By Alex Keown


Teva Pharmaceuticals, Inc. has made more cuts in the United States, this time to real estate holdings. To save money the company will close its offices in Washington, D.C. and New York City. No jobs were reported to be lost from the cuts.

During a meeting with Teva management and investors in Israel Thursday, new Chief Executive Officer Kåre Schultz confirmed the closures, reported Calcalist, a financial publication based in Israel. Schultz said the New York offices were expensive to maintain and the Washington, D.C. office was primarily used for its lobbying efforts. Teva is part of the Generic Pharmaceutical Association, a trade group that lobbies on behalf of the company. Because Teva has access to those trade group lobbyists Schultz said there was no need for the company to pay for office space in Washington, D.C., according to Calcalist. There was no mention of how much money the company will save by shutting down those two spaces. Nor was there any mention if Teva employees may lose their jobs due to the closures.

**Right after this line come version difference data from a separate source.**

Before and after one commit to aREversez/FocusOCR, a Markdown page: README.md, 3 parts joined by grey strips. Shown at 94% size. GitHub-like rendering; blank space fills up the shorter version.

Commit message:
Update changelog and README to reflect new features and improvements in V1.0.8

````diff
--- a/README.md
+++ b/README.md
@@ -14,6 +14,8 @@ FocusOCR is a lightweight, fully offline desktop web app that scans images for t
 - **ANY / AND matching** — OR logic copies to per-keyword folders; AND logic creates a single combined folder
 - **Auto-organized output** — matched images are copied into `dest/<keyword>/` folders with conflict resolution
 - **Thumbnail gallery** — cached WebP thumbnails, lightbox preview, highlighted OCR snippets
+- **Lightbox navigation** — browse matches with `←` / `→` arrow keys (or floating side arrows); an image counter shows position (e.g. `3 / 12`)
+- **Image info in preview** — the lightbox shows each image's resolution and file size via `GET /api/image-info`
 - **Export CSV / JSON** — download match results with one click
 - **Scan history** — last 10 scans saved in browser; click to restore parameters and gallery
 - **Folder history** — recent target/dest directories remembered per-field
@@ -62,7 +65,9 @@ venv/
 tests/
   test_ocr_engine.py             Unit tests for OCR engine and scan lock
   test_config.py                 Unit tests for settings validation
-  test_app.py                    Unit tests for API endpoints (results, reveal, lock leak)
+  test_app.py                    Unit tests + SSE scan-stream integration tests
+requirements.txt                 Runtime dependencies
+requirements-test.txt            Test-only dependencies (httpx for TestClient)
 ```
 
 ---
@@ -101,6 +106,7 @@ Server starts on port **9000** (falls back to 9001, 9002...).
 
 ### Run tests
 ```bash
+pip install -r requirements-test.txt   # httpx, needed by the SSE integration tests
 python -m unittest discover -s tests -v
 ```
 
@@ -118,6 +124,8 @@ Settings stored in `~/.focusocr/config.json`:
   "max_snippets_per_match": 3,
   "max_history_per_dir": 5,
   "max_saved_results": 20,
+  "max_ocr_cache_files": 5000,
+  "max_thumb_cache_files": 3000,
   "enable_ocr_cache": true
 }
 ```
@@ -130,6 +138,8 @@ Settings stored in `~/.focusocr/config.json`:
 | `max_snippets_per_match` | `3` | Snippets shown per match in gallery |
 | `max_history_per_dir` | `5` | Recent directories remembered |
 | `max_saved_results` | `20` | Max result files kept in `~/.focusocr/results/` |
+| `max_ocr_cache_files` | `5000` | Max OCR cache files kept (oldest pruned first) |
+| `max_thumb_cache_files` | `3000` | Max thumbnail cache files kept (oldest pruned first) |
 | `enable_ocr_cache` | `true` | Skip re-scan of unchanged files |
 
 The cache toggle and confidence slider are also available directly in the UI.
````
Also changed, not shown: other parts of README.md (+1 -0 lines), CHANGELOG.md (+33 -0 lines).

Schultz took over the beleaguered Teva last year, which is struggling with diminishing generic sales in the United States, challenges to its lead branded MS drug Copaxone and more than $30 billion in debt. The majority of that debt came from Teva’s acquisition of Actavis, the generic drug business of Allergan for $40.5 billion, which was done during the tenure of the previous CEO. To finance that deal Teva took on more than $30 billion in loans, Calcalist said.

In December Schultz pulled the trigger on a comprehensive restructuring plan that includes the elimination of 25 percent of the company’s global workforce, approximately 14,000 jobs, as well as the closure of a number of R&D facilities. Teva said the restructuring plan is intended to reduce Teva’s total cost base by $3 billion by the end of 2019. The majority of the layoffs have happened or will happen, overseas, but some cuts have been felt here in the United States. Earlier this month BioSpace reported Teva cut 46 positions at a New Jersey facility. Those cuts followed news the company slashed 208 employees in neighboring Pennsylvania in January.

Teva is struggling to reduce its debt load. Calcalist noted that so far the company has trimmed about $3 billion, lowering its debt from $35.8 billion to $32.5 billion. The company is in the midst of divesting itself of non-core assets. At the beginning of February Teva said it completed the sale of a portfolio of products within its global women’s health business for $703 million in cash. The portfolio spans areas that include contraception, fertility, menopause and osteoporosis. In 2017 Teva sold its branded contraceptive line Paragard, a product within its global Women’s Health business, to CooperSurgical for $1.1 billion.

While the company is paring down excess, the immediate future is still a difficult one. Earlier this month Teva forecast a $2 billion loss of revenue over the next year. Part of that is due to challenges to Copaxone from rival companies like Mylan and Novartis and Momenta. Last fall the U.S. Food and Drug Administration approved a generic version of the MS drug manufactured by Mylan. Last week the FDA approved a second generic version of the drug made by Novartis AG and its development partner Momenta Pharmaceuticals, Inc.. In 2017 Copaxone generated $3.8 billion for Teva, but recent forecasts for 2018 peg the drug at earning $1.8 billion. That’s a significant loss. But there may be something of a silver lining. In his talk with investors, Schultz said they do not foresee any unexpected drops in Copaxone sales. Calcalist reported European sales should be stable “despite a certain erosion of prices.”



BioSpace source: